The MMR conversation on savings and investment has now raged to over 600 comments. It would be an understatement to say that the conversation has been illuminating. To me, one of the more interesting facets of this discussion is the fact that we have MMTers, horizontalists (like Ramanan), MMRists and previously undecideds (like the mysterious JKH) all agreeing! I think this speaks volumes about the merits of what MMR is building. Our flexible, fact based and apolitical approach is proving agreeable to many and I hope we’ll continue to embrace even those who might disagree with much of what we say.
But the most illuminating point that came from the discussions was the point on S = I + (S-I), where S = Savings, I = Investment. Now, for the layman, I will try to break this down as best I can so bear with me. What we learn from the sectoral balances approach is that the government’s deficit is the non-government’s surplus. If the government taxed all your assets at a rate of 100% then you’d have no dollar denominated assets. That’s simple enough. The sectoral balances is a powerful concept as it highlights the power of the government and helps explain why a sovereign currency issuer might run persistent budget deficits without running into a Greek problem (the USA for instance has pretty much always run deficits so the idea that deficits are inherently bad, is inherently wrong!). But when we break this equation down we have to be very precise about what it means because improper explanation will lead one to put the cart before the horse.
One of the other powerful concepts I’ve been discussing in recent weeks is the MMR Law:
“We generate improving living standards through the efficient use of resources resulting in the optimization of time”
When we understand that our living standards primarily improve through the increasing efficiency of resource utilization (think of the many innovations that make our lives easier and essentially give us the ability to live fuller lives) we can then begin to see how it is the production process that helps to optimize time. Time, as I have stated previously, is the universal form of wealth.
If we get back onto the S = I + (S-I) discussion then we can begin to connect the dots between everything here. If you just glance at the sectoral balances equation you might conclude that the government drives wealth creation or you might be inclined to overstate the government’s role in the wealth creation process because you believe the private sector cannot save unless the government spends. But this is a very delicate and crucial point. Steve Waldman of the excellent blog interfluidity explains his thinking on this subject better than I can:
“It is perfectly possible to hold the international balance constant, have the government reduce debt, and have “people” save more. “People’s” financial savings consists of claims on firms and claims on government. If I perform some work for a firm that (however infinitesimally) increases the firm’s real economic value, and I accept as payment a share of that firm’s stock, I have performed the economic act of saving, and increased the net saving of “people” — of the household sector. Net private sector financial assets have not increased: my “savings” is the firms’ obligation, the household sector’s surplus is offset by the business sector’s deficit. But much of what we call saving is exchanging real resources for claims on the private business sector. And as long as the private business sector doesn’t entirely squander those real resources, that act contributes to macroeconomic S. If the private business sector does squander the resources, then while I still perceive my contribution as “saving”, the value of macroeconomic S = I does not increase, and my claim amounts to a transfer from other shareholders of the firm.”

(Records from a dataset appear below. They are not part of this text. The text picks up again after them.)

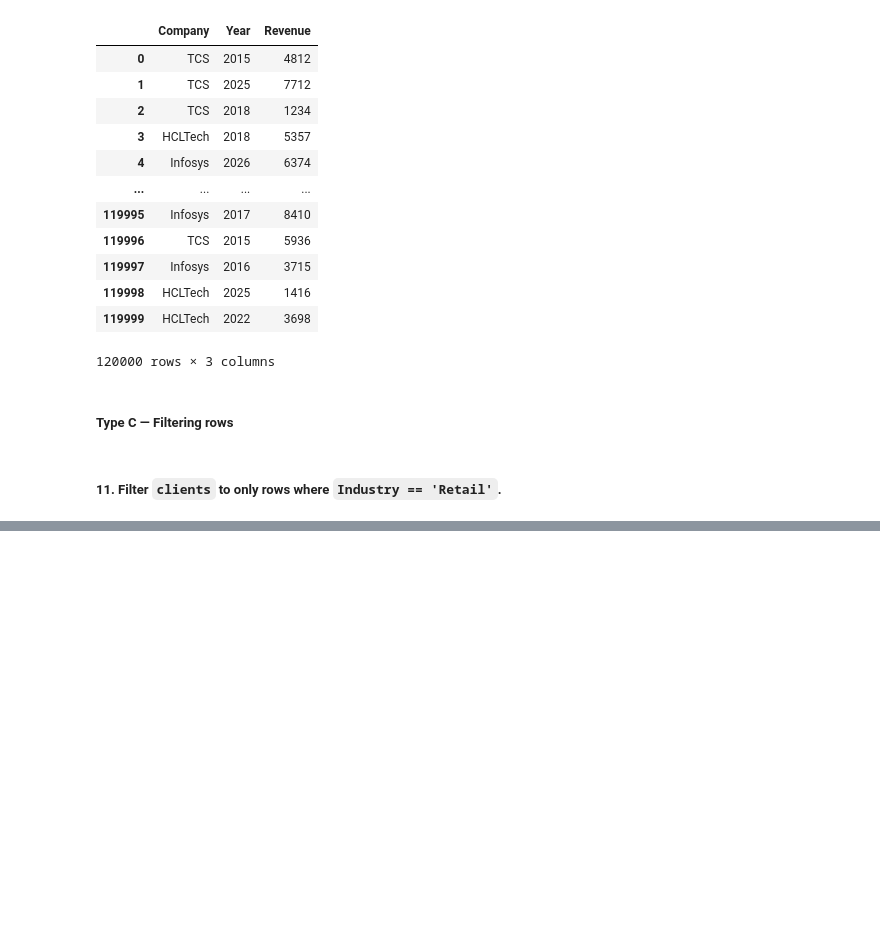
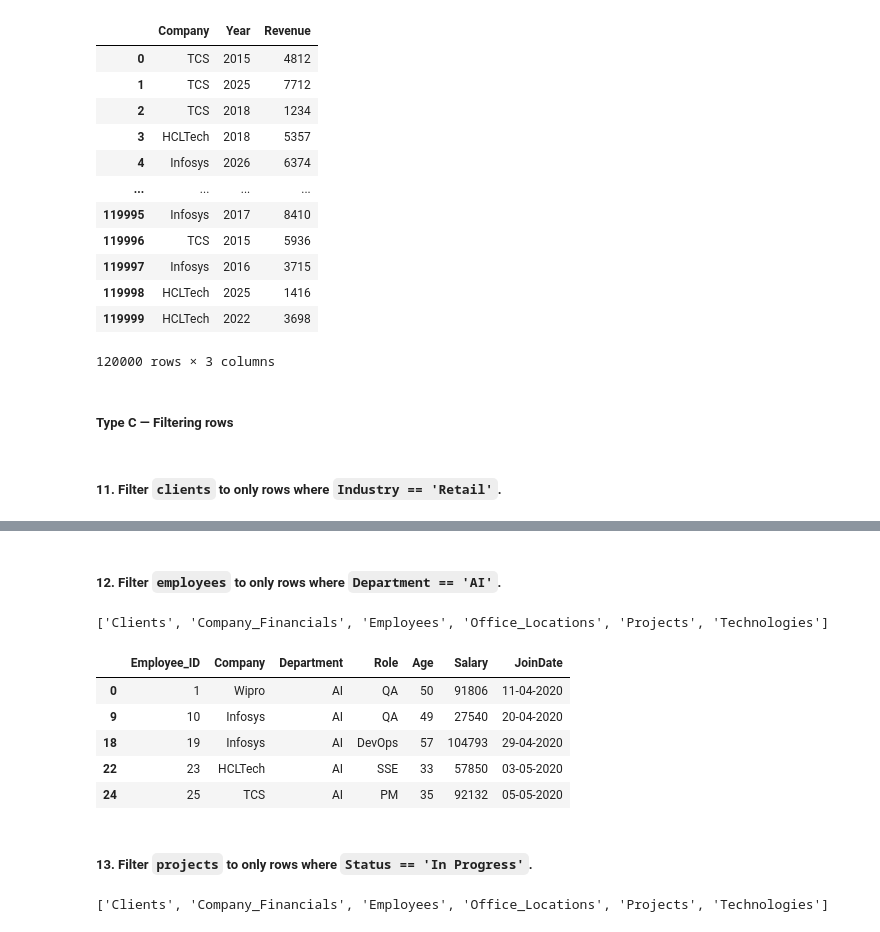
Before and after one commit to shiva3994/Projects, a Jupyter notebook: Python/L_Big4_India.ipynb, the cells around one changed output, grey strips where cells are left out. Drawn from its saved outputs; the diff is of its cells as text; code cells hidden in the pictures; blank space fills up the shorter version.

```diff
--- a/Python/L_Big4_India.ipynb
+++ b/Python/L_Big4_India.ipynb
@@ -197,0 +211,21 @@ data_dict['Company_Financials'][['Company', 'Year', 'Revenue']]
+# %% [markdown]
+##### 12. Filter `employees` to only rows where `Department == 'AI'`.
+# %%
+print(list(data_dict.keys()))
+# %% [output]
+['Clients', 'Company_Financials', 'Employees', 'Office_Locations', 'Projects', 'Technologies']
+# %%
+data_dict['Employees'].loc[data_dict['Employees']['Department'] == 'AI'].head()
+# %% [output]
+|  | Employee_ID | Company | Department | Role | Age | Salary | JoinDate |
+| 0 | 1 | Wipro | AI | QA | 50 | 91806 | 11-04-2020 |
+| 9 | 10 | Infosys | AI | QA | 49 | 27540 | 20-04-2020 |
+| 18 | 19 | Infosys | AI | DevOps | 57 | 104793 | 29-04-2020 |
+| 22 | 23 | HCLTech | AI | SSE | 33 | 57850 | 03-05-2020 |
+| 24 | 25 | TCS | AI | PM | 35 | 92132 | 05-05-2020 |
+# %% [markdown]
+##### 13. Filter `projects` to only rows where `Status == 'In Progress'`.
+# %%
+print(list(data_dict.keys()))
+# %% [output]
+['Clients', 'Company_Financials', 'Employees', 'Office_Locations', 'Projects', 'Technologies']
```
Also changed, not shown: parts of 6 cells of this notebook.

You can think of this process as the private sector creating their own claims on wealth. Yes, they can’t create net new financial assets, but for real world money users that’s a secondary concern. The truth is, the state doesn’t have a coercive monopoly on money (the banks wield a HUGE amount of power) and the private sector can create its own financial assets (even though it can’t create net new financial assets). But the kicker here is that once you understand the implications of the MMR Law you can see that S (Savings) is not truly driven just by government spending. Rather, it is driven by I (Investment). The always brilliant JKH has elaborated on this point thoroughly in the aforementioned discussion and has even started calling himself an MMRist (he can have the seat at the head of the MMR table any day, maybe he’s already sitting there!?!). When you understand this, you can see that, as JKH says, “I is the backbone of S”. In this regard it is best to think of government as being an accomodating force in the wealth creation process.
Perhaps most importantly, through this understanding we can see that capitalism makes socialism acceptable. It is the production process that sits atop the hierarchy in our increasing trajectory of living standards. It is the glue that binds everything. It is the “backbone” not only of S, but I would argue, the entire monetary system. Without the capital formation process, the resulting production and the increase in living standards, we have nothing. In this regard, capitalism makes socialism acceptable. But there’s a balance between the two. I just think it’s important to remember where each sits in terms of its importance to the future of our society and the trajectory at which we want our living standards to increase.